Pakistan’s resurgence on the field under Misbah-ul-Haq held out hope that all was not lost for the troubled nation, but the region endured more lows than highs over the past 12 months.
India’s status as cricket’s nerve-centre took a beating as attendences dwindled for even home one-day internationals, TV ratings dropped and sponsors contemplated other options.
Even the Indian Premier League, facing a high-powered government investigation for alleged financial irregularities and money laundering, lacked the buzz that was seen in the previous three seasons.
Viewer-fatigue had clearly taken its toll and the time to act had come, said veteran Indian batsman Rahul Dravid while delivering the Sir Donald Bradman Oration in Canberra on December 14.
“Since about, I think 1985, people have been saying there is too much meaningless one-day cricket,” said Dravid. “Maybe it’s finally time to do something about it.
India’s euphoria over winning the limited-overs World Cup at home in April was short-lived as Mahendra Singh Dhoni’s men were dethroned as the number one Test side after a 4-0 walloping in England. Sri Lanka, who lost to India in the World Cup final in Mumbai, have tumbled downhill and not won a Test match since the retirement of world bowling record holder Muttiah Muralitharan in July 2010.

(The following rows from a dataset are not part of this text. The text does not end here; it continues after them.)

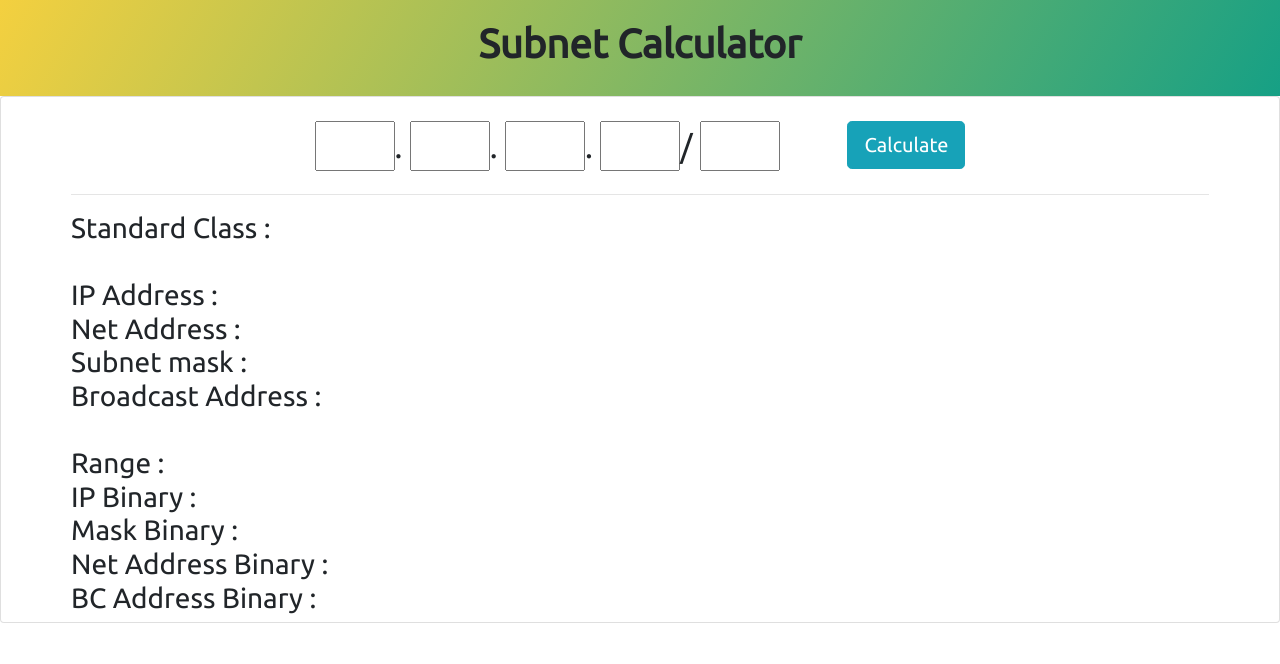
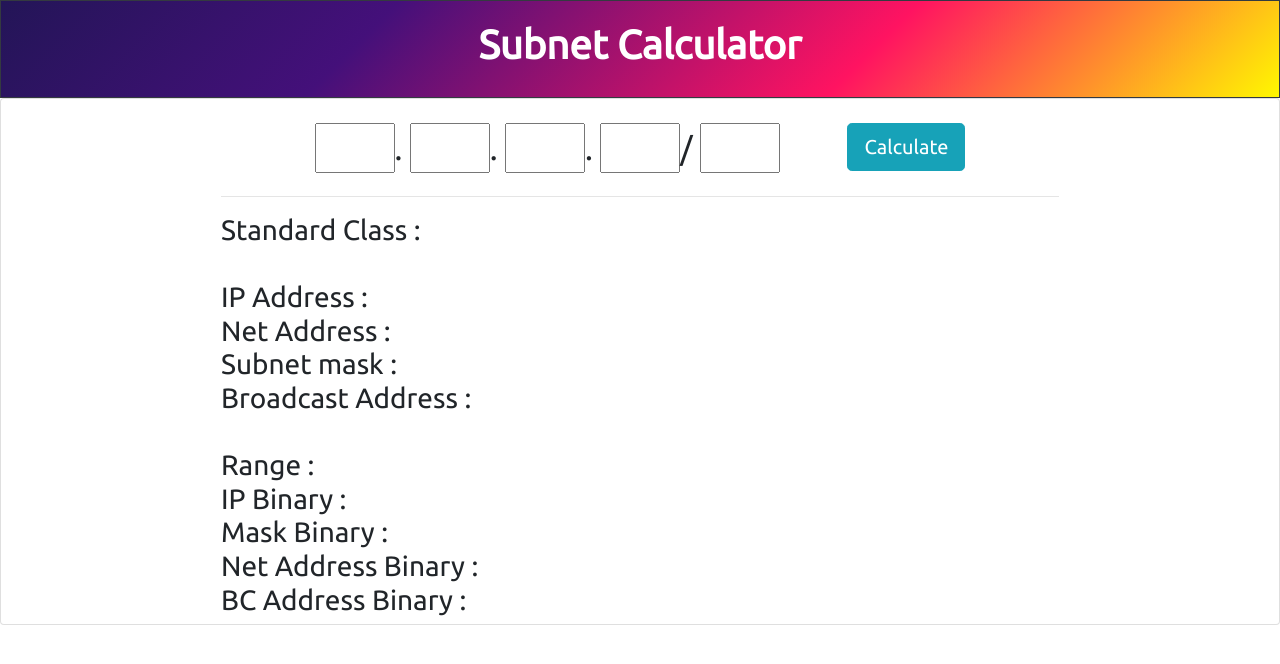
Before and after one commit to kimvcp/subnetcal-speedtest, a Django app: page /networkapps/ in a window 1280 px wide. Shown: the top 664 px of the page. Run offline with Django 3.2, Linux system fonts and the light colour scheme; parts of the project's set-up code (start-up, migrations or seed data) failed here and were passed over; some libraries are stand-ins or nearby versions.

Commit message:
fixed layout

```diff
--- a/network/networkapps/templates/index.html
+++ b/network/networkapps/templates/index.html
@@ -14,11 +14,11 @@
     {% load static %}
     <link rel="stylesheet" type="text/css" href="{% static 'styles.css' %}">
 
-<body style="font-family: 'Ubuntu', sans-serif;">
-    <div style="text-align: center; padding-top: 20px; padding-bottom: 20px; background-image: linear-gradient(-60deg, #16a085 0%, #f4d03f 100%);">
-        <h1><strong>Subnet Calculator</strong> </h1>
+<body style="font-family: 'Ubuntu', sans-serif; ">
+    <div class="border border-dark" style="color:white; text-align: center; padding-top: 20px; padding-bottom: 20px; background-image: linear-gradient(-225deg, #231557 0%, #44107A 29%, #FF1361 67%, #FFF800 100%);">
+        <h1><strong>Subnet Calculator</strong></h1>
     </div>
-    <div class="card">
+    <div class="card ">
             <div class="card-content" style="padding-left: 20px; padding-right: 20px;">
 
                 <div align="center">
@@ -32,7 +32,7 @@
                     </div>
                 </div></h2>
 
-                <div style="padding-left:50px; padding-right: 50px;"><h3>
+                <div style="padding-left:200px; padding-right: 200px;"><h3>
                         <hr>
                         <div class='result'>
                         <span class=label>Standard Class :</span>
```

Bangladesh showed no signs of improvement, even suffering an embarrassing defeat at the hands of Zimbabwe in August on the African nation’s return to Test cricket after six years.
The cricketing world was shamed when a British judge jailed three Pakistani stars, including former captain Salman Butt, and their agent in November for their part in a spot-fixing scandal.

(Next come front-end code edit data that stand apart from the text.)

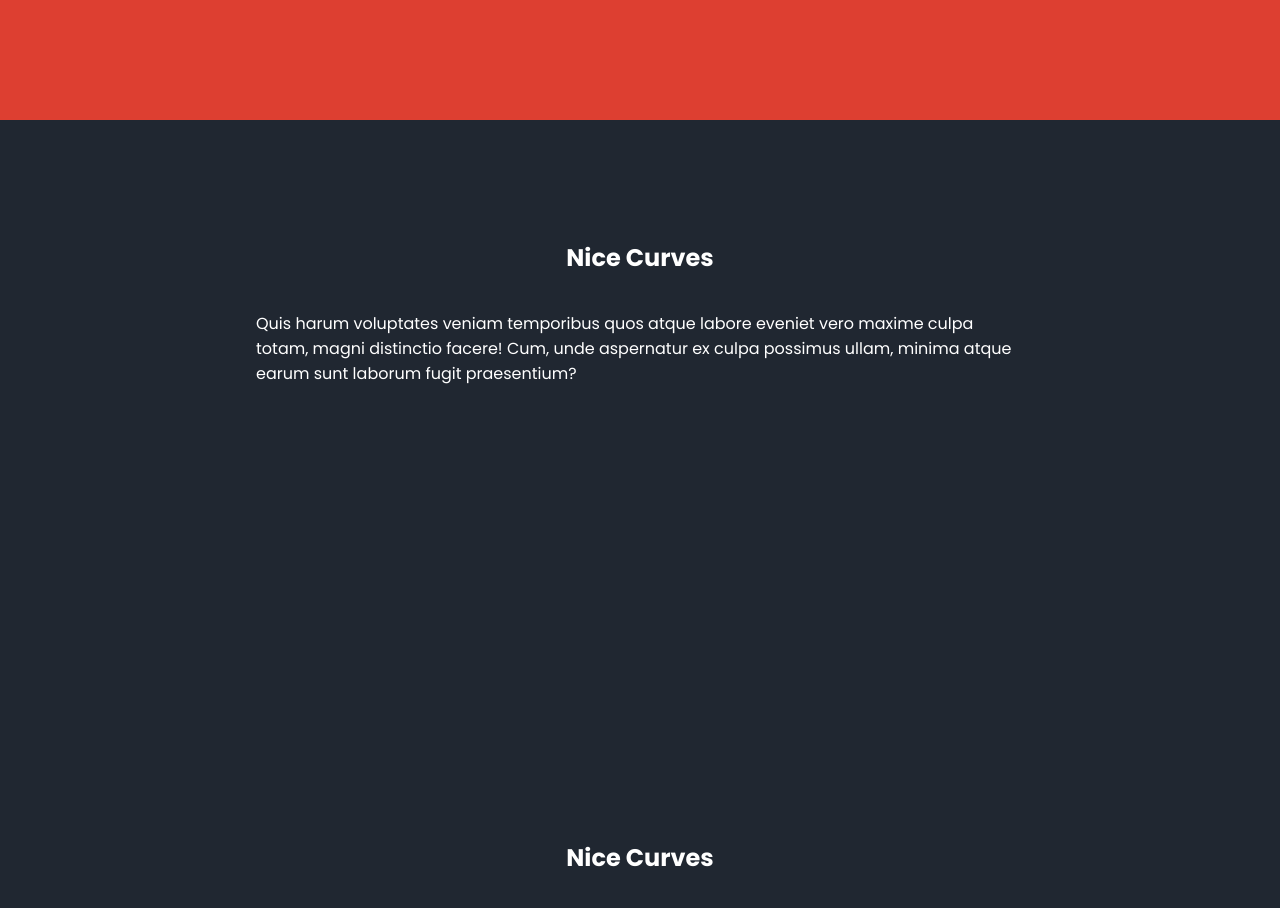
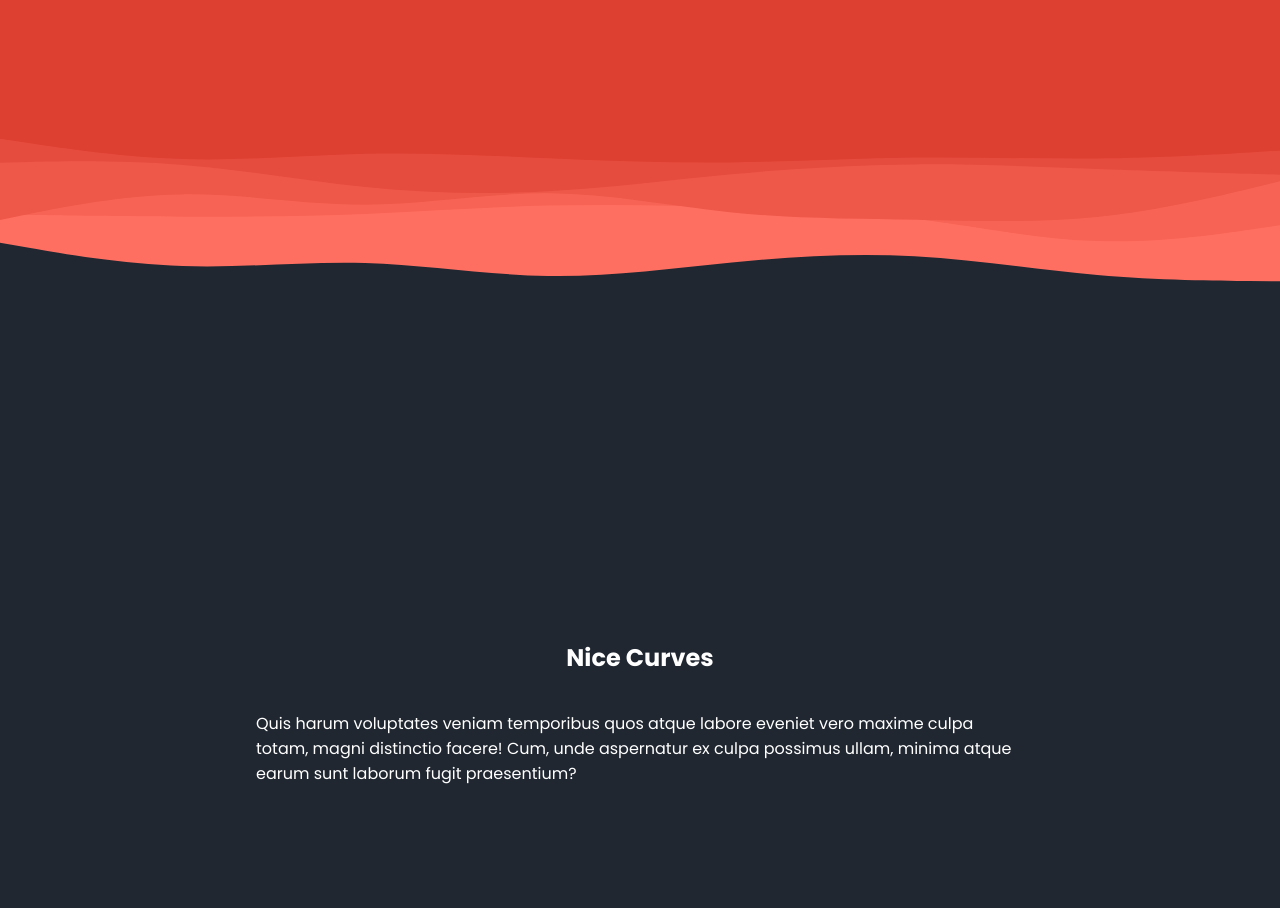
Before and after one commit to Harrytimbog/curvaceous-homepage, a plain HTML site: page index.html in a window 1280 px wide. Shown: the part 2880-3788 px from the top of the page. Drawn offline with Linux system fonts and the light colour scheme.

Commit message:
Using Haikei to create layered layered waves

```diff
--- a/index.html
+++ b/index.html
@@ -73,6 +73,7 @@
         </svg>
       </div>
     </section>
+    <div class="spacer layer1"></div>
     <section>
       <h1>Nice Curves</h1>
       <p>
--- a/style.css
+++ b/style.css
@@ -91,3 +91,16 @@ section {
 .wave .shape-fill {
   fill: #0f0f10;
 }
+
+
+.spacer {
+  aspect-ratio: 960/300;
+  width: 100%;
+  background-repeat: no-repeat;
+  background-position: center;
+  background-size: cover;
+}
+
+.layer1 {
+  background-image: url('./layer1.svg');
+}
```
Also changed, not shown: layer1.svg (added).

Butt, 27, was handed a 30-month sentence, Mohammad Asif, 28, was jailed for a year and 19-year-old Mohammad Amir was sentenced to six months in a young offenders’ institution after being found guilty of fixing parts of a Test match against England in 2010.
The players’ British agent Mazhar Majeed, 36, who was caught in a sting by the now defunct News of the World newspaper sting, pleaded guilty and was sent to prison for two years and eight months. Pakistan did well to put aside the scandal and revive their fortunes on the field, highlighed by their success over Sri Lanka in all three formats of the game in the neutral venue of the United Arab Emirates.

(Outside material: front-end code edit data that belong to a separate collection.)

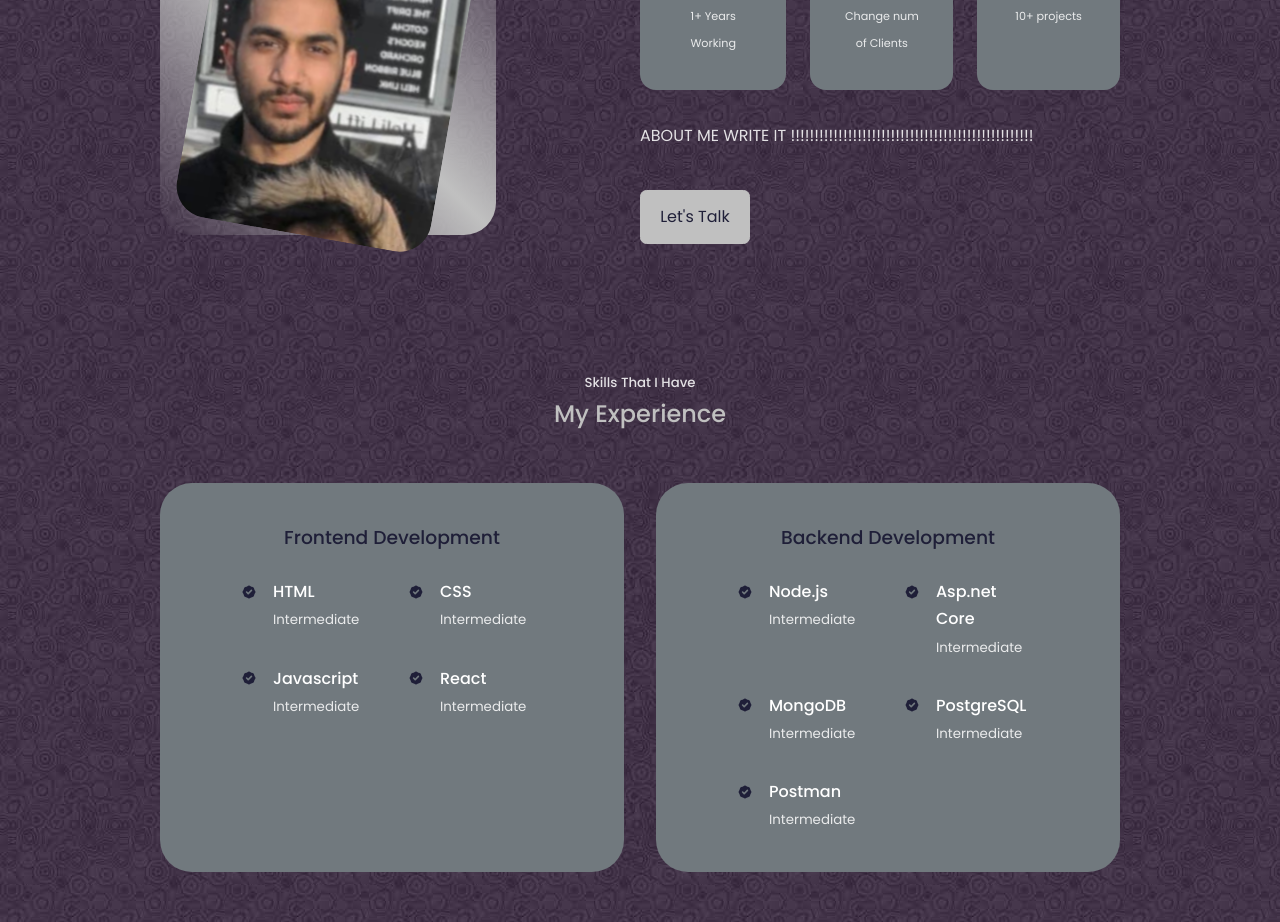
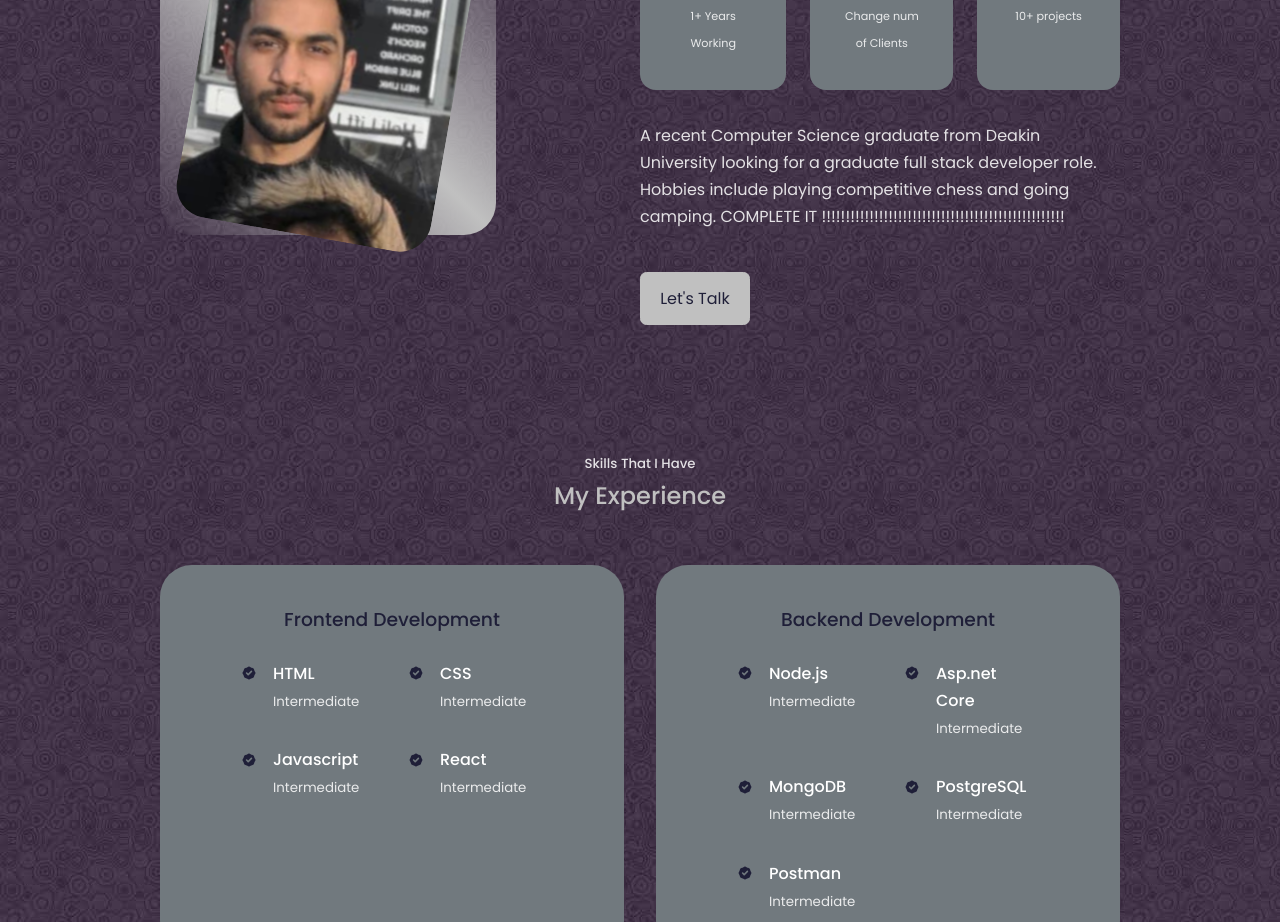
Before and after one commit to EkamBehl/My_Portfolio, a React (Create React App) app: page / in a window 1280 px wide. Shown: the part 1140-2062 px from the top of the page. Built offline with nearby package versions, Linux system fonts and the light colour scheme.

Commit message:
Update About.jsx

```diff
--- a/src/components/about/About.jsx
+++ b/src/components/about/About.jsx
@@ -37,7 +37,8 @@ const About = () => {
                 <small>10+ projects</small>
               </article>
             </div>
-            <p>ABOUT ME WRITE IT !!!!!!!!!!!!!!!!!!!!!!!!!!!!!!!!!!!!!!!!!!!!!!!!!!!</p>
+            <p>A recent Computer Science graduate from Deakin University looking for a graduate full stack developer role.
+Hobbies include playing competitive chess and going camping. COMPLETE IT !!!!!!!!!!!!!!!!!!!!!!!!!!!!!!!!!!!!!!!!!!!!!!!!!!!</p>
             <a href="#contact" className='btn btn-primary'>Let's Talk</a>
 
 
```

Off-spinner Saeed Ajmal is the leading wicket-taker in Tests this year, while three Pakistani bowlers — Shahid Afridi, Ajmal and Mohammad Hafeez — are among the top six in one-day internationals. Pakistan’s biggest challenge will come at the start of the new year when they host the world’s number one side England in three Test matches in the UAE. India made amends for the humiliation in England by an expected resurgence at home where they blanked England 5-0 in a one-day series and followed that with a 2-0 Test and 4-1 one-day success over struggling West Indies. Dravid, whose three centuries in England was the lone bright spot in India’s dismal series in England, became the first batsman to score more than 1,000 runs this year with five hundreds. Millions in India and abroad continued to wait for Sachin Tendulkar’s 100th international century continued as the master fell for 91 in the Oval Test against England and then for 94 against the West Indies at home in Mumbai. But Tendulkar, now into his 23rd year in international cricket, appeared unfazed by the hype, saying 100 hundreds was “just a number” and wondered what the fuss was about. “When I got my 90th international century, nobody said anything,” he said. “Even before my 99th century, nobody said anything. So why now? I don’t understand.”